“You have your good guys leading a crew, doing the finishing work, while you have less experienced guys doing the grunt work. There’s no need to have a five-person crew, where everyone is one of your top, most-skilled workers,” he says. The point is to create a strong bench and be ready to promote (and increase pay) whenever possible.
Give Autonomy, Provide Relevance: In Dallas, Bob Moisan has successfully fended off poachers for decades. The president of Moisan Remodeling has a 13-member production crew. “I’ve lost one guy in 25 years,” he says. “Autonomy has been huge.”
People don’t like being micromanaged. Nearly 60% of employees say they’ve worked for a micromanager, according to an Accountemps survey. Of those, more than two-thirds linked it to lowered morale, while 55% said that it directly hurt their productivity.
“None of these guys want to be babysat,” Moisan says. “We have a supervisor that will stop by the site, but mostly my guys are given tasks and then left alone to do them.”
He’s confident in his crews’ ability to work without too much oversight, partly because he knows they’re doing work they want to be doing. “Trim carpenters don’t want to do demo or framing, and framers don’t want to, or can’t, do trim,” he says. “They want to do the work they’re trained for, and so that’s the work we give them.” He also cross-trains anyone on his team who is interested.
Culture-based Hiring: Hiring employees with motivations beyond money is now a must for Gardner—and a standard Damora, Donahue, and Moisan have all independently adopted for their own companies. “If the mentality is
‘me, me, me,’ I don’t want them,” Gardner says. “Those workers are cancers to me now.”
Workers are not ignorant to the economic power an imbalanced industry grants them. How they wield that knowledge helps Gardner make hiring decisions. “You learn pretty quickly what motivates people, even in a short period of time,” he says. “Hire to create a culture of teamwork. Pay attention to the small indicators, stuff like how often they use the word ‘I’ or if they have a habit of bouncing around too much.”
Donahue also hires for culture, and gives her staff a stake in the selection. “Our hiring process is multistep,” she says. “We have an online assessment and a face-to-face portion with me where we gauge experience, goals and motivations—but our final step is the team interviews, where the rest of the staff gets to know the person.” It’s those meetings, Donahue says, that she’ll use in making her ultimate determination. “Our team is really the final say in the process, and the best litmus test for whether they’ll fit in with our culture.”

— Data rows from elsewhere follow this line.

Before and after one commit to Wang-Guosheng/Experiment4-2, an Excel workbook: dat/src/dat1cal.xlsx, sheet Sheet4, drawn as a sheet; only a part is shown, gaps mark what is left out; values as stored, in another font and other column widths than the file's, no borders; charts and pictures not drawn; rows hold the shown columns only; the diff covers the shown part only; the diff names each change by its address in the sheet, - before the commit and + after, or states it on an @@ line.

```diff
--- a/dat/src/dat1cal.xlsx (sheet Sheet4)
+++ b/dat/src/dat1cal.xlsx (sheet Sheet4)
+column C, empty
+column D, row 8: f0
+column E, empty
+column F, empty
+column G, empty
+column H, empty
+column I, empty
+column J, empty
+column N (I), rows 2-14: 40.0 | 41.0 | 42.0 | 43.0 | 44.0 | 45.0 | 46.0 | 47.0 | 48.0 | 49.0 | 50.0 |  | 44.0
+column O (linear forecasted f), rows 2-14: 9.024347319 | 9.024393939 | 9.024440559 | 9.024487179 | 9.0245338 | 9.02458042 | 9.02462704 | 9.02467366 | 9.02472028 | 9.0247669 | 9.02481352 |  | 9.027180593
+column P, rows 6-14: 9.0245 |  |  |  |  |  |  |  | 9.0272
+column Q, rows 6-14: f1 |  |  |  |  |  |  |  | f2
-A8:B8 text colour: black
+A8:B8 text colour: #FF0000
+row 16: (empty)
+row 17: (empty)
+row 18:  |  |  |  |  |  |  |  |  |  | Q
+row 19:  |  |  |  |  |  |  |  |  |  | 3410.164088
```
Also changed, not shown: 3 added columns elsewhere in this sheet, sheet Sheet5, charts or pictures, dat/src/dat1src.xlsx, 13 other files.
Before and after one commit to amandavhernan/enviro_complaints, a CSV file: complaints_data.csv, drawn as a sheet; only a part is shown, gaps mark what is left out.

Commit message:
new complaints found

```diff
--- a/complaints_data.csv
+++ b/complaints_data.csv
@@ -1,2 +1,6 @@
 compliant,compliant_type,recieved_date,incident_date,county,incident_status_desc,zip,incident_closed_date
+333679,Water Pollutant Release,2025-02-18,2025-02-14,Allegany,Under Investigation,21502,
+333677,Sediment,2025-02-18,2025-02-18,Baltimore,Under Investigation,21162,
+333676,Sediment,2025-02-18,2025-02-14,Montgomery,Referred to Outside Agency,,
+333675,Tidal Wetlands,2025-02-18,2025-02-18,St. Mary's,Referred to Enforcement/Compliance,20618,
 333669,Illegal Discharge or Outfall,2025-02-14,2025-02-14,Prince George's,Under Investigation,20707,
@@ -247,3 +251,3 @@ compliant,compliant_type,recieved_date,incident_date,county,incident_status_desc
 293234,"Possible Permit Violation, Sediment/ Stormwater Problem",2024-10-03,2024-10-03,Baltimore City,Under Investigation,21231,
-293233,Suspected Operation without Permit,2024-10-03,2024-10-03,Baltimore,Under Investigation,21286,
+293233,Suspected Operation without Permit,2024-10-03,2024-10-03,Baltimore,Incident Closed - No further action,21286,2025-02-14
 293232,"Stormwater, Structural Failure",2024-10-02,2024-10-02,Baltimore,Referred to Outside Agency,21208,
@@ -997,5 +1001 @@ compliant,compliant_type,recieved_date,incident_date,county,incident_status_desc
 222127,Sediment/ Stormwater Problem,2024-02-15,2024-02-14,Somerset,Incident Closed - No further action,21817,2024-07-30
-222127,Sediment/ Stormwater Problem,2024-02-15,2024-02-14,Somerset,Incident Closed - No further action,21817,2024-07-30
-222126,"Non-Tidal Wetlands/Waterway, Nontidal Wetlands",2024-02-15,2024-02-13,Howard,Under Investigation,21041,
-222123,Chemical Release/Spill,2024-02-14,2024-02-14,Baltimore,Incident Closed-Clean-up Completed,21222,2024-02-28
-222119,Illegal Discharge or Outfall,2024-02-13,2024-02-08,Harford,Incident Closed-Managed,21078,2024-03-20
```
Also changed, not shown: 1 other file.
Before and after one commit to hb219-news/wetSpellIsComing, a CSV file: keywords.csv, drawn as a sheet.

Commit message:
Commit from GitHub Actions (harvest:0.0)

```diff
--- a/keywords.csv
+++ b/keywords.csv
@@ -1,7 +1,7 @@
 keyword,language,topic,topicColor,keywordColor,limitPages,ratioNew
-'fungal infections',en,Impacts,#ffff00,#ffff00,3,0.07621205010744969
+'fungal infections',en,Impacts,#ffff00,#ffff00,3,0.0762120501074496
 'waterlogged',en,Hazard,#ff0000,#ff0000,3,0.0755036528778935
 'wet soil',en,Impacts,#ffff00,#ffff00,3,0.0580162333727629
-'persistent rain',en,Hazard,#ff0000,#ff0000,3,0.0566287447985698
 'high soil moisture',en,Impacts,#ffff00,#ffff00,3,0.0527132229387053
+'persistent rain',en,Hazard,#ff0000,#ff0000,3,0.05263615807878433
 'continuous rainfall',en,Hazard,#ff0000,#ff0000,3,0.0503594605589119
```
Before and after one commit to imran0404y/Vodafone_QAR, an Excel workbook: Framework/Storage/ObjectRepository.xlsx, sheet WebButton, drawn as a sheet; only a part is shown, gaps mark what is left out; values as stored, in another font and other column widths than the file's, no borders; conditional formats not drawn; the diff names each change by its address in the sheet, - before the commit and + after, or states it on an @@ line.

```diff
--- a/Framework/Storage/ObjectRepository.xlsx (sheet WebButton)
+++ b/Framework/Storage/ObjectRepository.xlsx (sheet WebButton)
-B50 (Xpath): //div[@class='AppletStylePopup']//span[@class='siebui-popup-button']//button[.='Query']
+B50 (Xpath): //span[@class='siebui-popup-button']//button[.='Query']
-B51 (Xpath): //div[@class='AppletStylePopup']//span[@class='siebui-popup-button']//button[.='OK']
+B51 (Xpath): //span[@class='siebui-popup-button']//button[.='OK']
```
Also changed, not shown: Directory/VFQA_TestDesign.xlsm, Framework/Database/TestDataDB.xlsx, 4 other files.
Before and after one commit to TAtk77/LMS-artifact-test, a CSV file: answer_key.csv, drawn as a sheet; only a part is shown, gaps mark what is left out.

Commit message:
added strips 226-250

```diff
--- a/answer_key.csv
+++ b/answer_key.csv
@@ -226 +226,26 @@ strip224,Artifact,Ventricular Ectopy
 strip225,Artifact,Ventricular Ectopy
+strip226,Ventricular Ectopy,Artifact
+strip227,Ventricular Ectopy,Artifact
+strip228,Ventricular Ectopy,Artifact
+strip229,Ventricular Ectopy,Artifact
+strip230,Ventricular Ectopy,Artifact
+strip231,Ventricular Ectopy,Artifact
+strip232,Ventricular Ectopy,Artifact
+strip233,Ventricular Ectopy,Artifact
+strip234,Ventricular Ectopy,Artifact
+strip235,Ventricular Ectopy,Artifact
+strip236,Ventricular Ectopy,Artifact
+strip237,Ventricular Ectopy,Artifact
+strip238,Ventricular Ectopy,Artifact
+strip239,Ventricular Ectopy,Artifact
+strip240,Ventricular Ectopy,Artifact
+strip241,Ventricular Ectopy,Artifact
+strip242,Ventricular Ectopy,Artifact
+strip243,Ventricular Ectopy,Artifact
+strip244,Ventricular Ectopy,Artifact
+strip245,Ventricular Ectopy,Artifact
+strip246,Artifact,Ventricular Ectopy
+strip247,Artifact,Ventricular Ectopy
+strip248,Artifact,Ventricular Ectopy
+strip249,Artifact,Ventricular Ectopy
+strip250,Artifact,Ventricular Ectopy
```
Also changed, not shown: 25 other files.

Discourage Wage Envy: Finally, despite about a quarter of companies officially prohibiting talk of wage and salary information, it is the legal right of all employees in the U.S. to openly discuss wages. It’s guaranteed by the National Labor Relations Act.
Still, we understand why companies would discourage wage discussion. “If you have pay inequality within your company, your employees are going to find out and that’s going to create envy, and possibly animosity,” says Gardner. His solution isn’t to penalize transparency—which is, again, illegal—but rather keep salaries on a relatively even keel, measuring “keel” by position. “When salaries in a position are fairly balanced, the chitchat around the matter peters out.”
Gardner says that his aim is to mostly manage expectations. “Too many companies over-promise and under-deliver. It makes an employee unhappy, the same way finding out the guy that works right next to him is making $10,000 more.”
He used to use bonuses to incentivize, but they became more like expected salary supplements. “It wasn’t a way of compensating someone for working at a level above expectation anymore,” he says. “It was just part of their salary.” But because money is such an unignorable motivator in the industry right now, he preferred to reimagine the bonus program rather than scrap it altogether. “Next year, we’re implementing a new bonus struture that will be much more prescribed by performance.”